Board of Pesticides Control: Pesticide Notification Registry Takes a Tailspin

With each round of public hearings on the proposed pesticide notification registry, well organized opposition to the proposal has induced the Board of Pesticides Control (BPC) to further contract the scope and usefulness of the rules. At a February 27 work session, the Board approved two new gaping exemptions to the rules and raised fees to a point that would be unaffordable for most people. At a public hearing on the new revisions on May 1, the Board met strong public opposition.

Registry exemptions
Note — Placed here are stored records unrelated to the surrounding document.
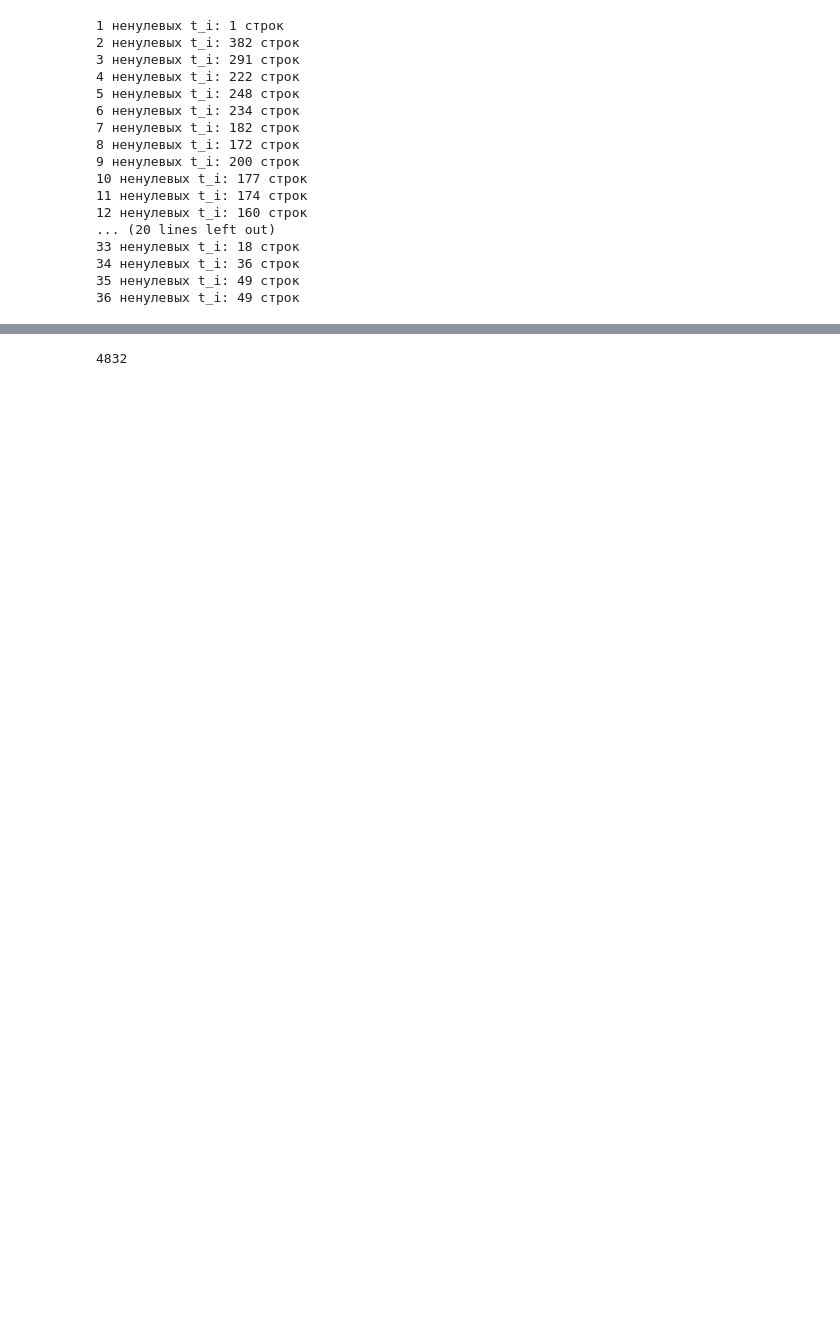
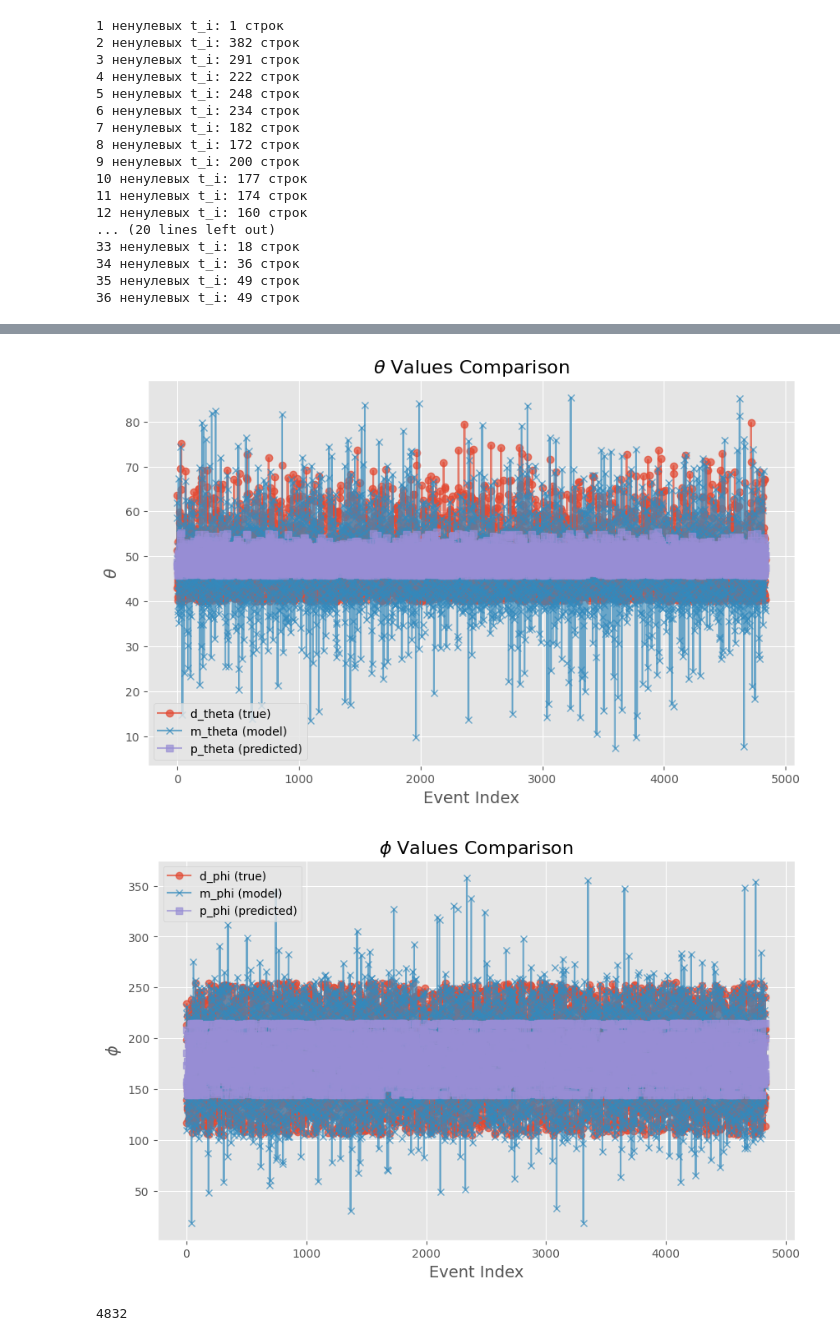
Before and after one commit to matalhim/EAS, a Jupyter notebook: direction/lgb.ipynb, the cells around one changed output, grey strips where cells are left out. Drawn from its saved outputs; the diff is of its cells as text; code cells hidden in the pictures; blank space fills up the shorter version.

```diff
--- a/direction/lgb.ipynb
+++ b/direction/lgb.ipynb
@@ -172,0 +166,3 @@ plt.show()
+# %%
+events = pd.read_csv('../data/events_dataset.csv')
+events.head(3)
@@ -173,3 +175,55 @@ plt.show()
+# %%
+d_theta = events['theta'].to_numpy()
+d_phi = events['phi'].to_numpy()
+
+m_theta = events['mTheta'].to_numpy()
+m_phi = events['mPhi'].to_numpy()
+
+p_theta = y_pred_theta * 180 / np.pi
+p_phi = y_pred_phi * 180 / np.pi
+# %%
+import matplotlib.pyplot as plt
+import numpy as np
+
+# Индексы событий (по сути, это просто индекс строк в данных)
+indices = np.arange(len(d_theta))  # или len(d_phi), они одинаковы
+
+# Построение графика для theta
+plt.figure(figsize=(10, 6))
+
+plt.plot(indices, d_theta, label='d_theta (true)',
+         marker='o', linestyle='-', alpha=0.7)
+plt.plot(indices, m_theta, label='m_theta (model)',
+         marker='x', linestyle='-', alpha=0.7)
+plt.plot(indices, p_theta, label='p_theta (predicted)',
+         marker='s', linestyle='-', alpha=0.7)
+
+plt.title(r'$\theta$ Values Comparison', fontsize=16)
+plt.xlabel('Event Index', fontsize=14)
+plt.ylabel(r'$\theta$', fontsize=14)
+plt.legend()
+plt.grid(True)
+plt.show()
+
+# Построение графика для phi
+plt.figure(figsize=(10, 6))
+
+plt.plot(indices, d_phi, label='d_phi (true)',
+         marker='o', linestyle='-', alpha=0.7)
+plt.plot(indices, m_phi, label='m_phi (model)',
+         marker='x', linestyle='-', alpha=0.7)
+plt.plot(indices, p_phi, label='p_phi (predicted)',
+         marker='s', linestyle='-', alpha=0.7)
+
+plt.title(r'$\phi$ Values Comparison', fontsize=16)
+plt.xlabel('Event Index', fontsize=14)
+plt.ylabel(r'$\phi$', fontsize=14)
+plt.legend()
+plt.grid(True)
+plt.show()
+# %% [output]
+[figure, added]
+[figure, added]
 # %%
 len(y_pred_theta)
 # %% [output]
```
Also changed, not shown: parts of 12 cells of this notebook, 3 other files.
Following the organized opposition of the agricultural community at the first public hearing on the proposals in June, 1997 – with the sole exception of MOFGA, which strongly supported the proposed registry — the Board voted last August to broadly exempt agriculture from the registry requirements (Dec/Feb. 98 MOF&G). People who wanted notice of pesticide applications by neighboring farmers were relegated to the less formal provisions of Ch. 22 of BPC regulations, which allow any property owner or tenant to request notice of any outdoor pesticide application that may occur within 500 feet of his or her home. The notification requirement may be satisfied, however, by only one notice for a growing season, stating the “approximate” date(s) when pesticides will be applied. If the property owner is dissatisfied with this notice, additional agreements may be negotiated, and a complaint may be made to the BPC if the parties are unable to agree about the adequacy of notice. By contrast, the pesticide notification registry rules require that time of application be pinpointed within a 24 hour period, and be given at least six hours and not more than 14 days in advance. By leaving much more up to negotiation between the parties and case-by-case determination by the Board, the informal rules are arguably less “user friendly.” (For one example of when they completely failed, see Enforcement Actions, below).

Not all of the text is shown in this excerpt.